With the world’s population set to reach 9.7 billion by 2050, the World Bank is calling for innovations that will help us feed the planet. One of the options being discussed is vertical, indoor farming.
The concept involves growing food indoors in big warehouses, with walls stacked several metres high with lush plants, all grown under LED lighting and completely protected from the outside world. These indoor farms are intended to be located in cities so they are close to customers.
Supporters of the concept say it is unique as it can provide totally pesticide-free fruit and vegetables that are tastier than other varieties. The additional taste apparently comes from the ability to deliver specific growing conditions for difficult varieties, which are impossible to guarantee in traditional farms.
Another advantage to vertically-grown food is its extended shelf life.
Matt Barnard, CEO of Plenty, one of the leading US companies in the industry, explained this advantage to Euronews at the Web Summitheld in Lisbon at the beginning of November.
“The sun forces us to grow in places that are economic and those are very limited around the world. That means we have to put these lettuce heads and strawberries and tomatoes on trucks and planes… it imposes miles and weeks, and fruits and vegetables that don’t have much flavour or nutritional value,” he said.
As Plenty grows its food directly in the cities it supplies, it cuts waiting and travel time, which it says extends the shelf life by weeks and gives the food additional nutrition.
Many argue that high production costs make indoor-farmed food too expensive for the average household, but Barnard disputes the numbers, saying Plenty offers “competitive” prices with normal supermarkets.
He said it does so by cutting costs by supplying customers directly, which simplifies the traditional supply chain.
One of the most obvious and important criticisms of indoor farming is how energy intensive its lighting system is. Critics say our focus should be on how to use the free, non-polluting energy of the sun in more innovative ways, such as by better utilising city space.
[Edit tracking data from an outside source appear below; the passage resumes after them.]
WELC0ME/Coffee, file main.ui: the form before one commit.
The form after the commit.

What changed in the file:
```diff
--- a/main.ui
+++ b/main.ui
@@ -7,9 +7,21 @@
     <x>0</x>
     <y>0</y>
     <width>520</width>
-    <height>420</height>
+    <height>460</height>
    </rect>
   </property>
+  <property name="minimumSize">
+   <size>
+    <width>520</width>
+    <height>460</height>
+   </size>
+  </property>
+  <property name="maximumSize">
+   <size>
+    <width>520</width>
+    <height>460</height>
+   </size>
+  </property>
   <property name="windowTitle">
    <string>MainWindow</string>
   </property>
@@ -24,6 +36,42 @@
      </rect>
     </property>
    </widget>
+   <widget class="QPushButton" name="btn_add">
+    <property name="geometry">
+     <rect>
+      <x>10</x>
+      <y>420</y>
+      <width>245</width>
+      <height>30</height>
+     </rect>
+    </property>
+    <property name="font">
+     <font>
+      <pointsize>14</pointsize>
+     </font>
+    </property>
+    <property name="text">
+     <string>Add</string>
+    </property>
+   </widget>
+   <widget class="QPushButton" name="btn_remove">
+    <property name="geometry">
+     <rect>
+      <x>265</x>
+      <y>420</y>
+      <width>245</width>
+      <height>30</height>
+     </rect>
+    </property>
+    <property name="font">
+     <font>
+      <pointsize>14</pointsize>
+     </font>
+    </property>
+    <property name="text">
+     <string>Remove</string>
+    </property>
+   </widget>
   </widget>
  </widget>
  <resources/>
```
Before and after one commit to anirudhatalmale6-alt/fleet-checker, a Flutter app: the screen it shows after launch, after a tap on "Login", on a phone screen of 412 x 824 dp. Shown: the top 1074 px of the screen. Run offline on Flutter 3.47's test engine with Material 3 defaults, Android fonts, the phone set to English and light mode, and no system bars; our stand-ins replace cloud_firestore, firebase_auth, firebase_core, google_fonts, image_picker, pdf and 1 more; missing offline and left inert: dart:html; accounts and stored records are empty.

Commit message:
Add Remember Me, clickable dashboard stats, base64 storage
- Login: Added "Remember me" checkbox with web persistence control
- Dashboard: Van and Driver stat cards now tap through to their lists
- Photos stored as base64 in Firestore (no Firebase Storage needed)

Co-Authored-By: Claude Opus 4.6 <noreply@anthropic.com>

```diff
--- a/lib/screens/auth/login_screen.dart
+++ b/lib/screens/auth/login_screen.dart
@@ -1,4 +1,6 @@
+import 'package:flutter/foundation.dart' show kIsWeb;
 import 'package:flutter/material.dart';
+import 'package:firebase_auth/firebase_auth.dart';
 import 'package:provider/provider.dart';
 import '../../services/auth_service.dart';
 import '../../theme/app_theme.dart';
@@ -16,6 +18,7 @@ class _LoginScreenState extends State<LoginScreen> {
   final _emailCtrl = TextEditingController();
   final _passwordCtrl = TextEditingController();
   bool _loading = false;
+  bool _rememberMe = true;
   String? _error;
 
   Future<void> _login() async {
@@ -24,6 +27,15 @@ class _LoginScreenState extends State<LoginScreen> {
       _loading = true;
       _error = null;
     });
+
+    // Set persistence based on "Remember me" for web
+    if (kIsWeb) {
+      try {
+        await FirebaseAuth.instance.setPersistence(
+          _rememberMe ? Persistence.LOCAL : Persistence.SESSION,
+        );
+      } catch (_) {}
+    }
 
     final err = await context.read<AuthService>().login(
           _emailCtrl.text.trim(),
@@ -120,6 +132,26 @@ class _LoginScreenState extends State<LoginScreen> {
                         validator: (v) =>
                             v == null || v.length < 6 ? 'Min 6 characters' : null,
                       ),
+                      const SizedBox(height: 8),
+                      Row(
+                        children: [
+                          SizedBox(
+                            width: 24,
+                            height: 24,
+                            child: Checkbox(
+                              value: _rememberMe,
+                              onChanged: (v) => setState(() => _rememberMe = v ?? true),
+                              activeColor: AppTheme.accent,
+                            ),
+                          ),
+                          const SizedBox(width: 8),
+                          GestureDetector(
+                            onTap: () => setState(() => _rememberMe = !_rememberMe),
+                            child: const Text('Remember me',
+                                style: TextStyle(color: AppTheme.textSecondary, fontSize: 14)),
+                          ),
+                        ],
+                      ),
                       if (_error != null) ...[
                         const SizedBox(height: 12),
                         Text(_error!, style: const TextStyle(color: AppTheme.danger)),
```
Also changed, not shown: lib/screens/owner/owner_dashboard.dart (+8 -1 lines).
This could mean growing food in greenhouses on the roofs of city buildings, for example.
When asked about the issue of energy, Plenty wouldn’t reveal its research that compared the energy consumption of its farms vs. regular farms.
Plenty CEO Barnard argued that to a certain extent, energy comparisons are redundant because indoor farming is going to become a necessary addition to regular farming if we want to feed the planet in the future.
“Without it, we are not going meet the demand and needs for nutrient-rich food around the world,” he claimed.
He also suggested that some of the environmental impact of the farms is offset by the lower transport distances to consumers’ homes, and by the fact that their farms apparently use less than 1% of the water and 1% of the land to produce the same crops as traditional farms.
However, as of yet, there doesn’t appear to be any clear, neutral research that compares the total environmental impact of the whole supply chain of vertical and traditional farming, which makes it difficult to understand the feasibility of indoor farms as a widespread solution.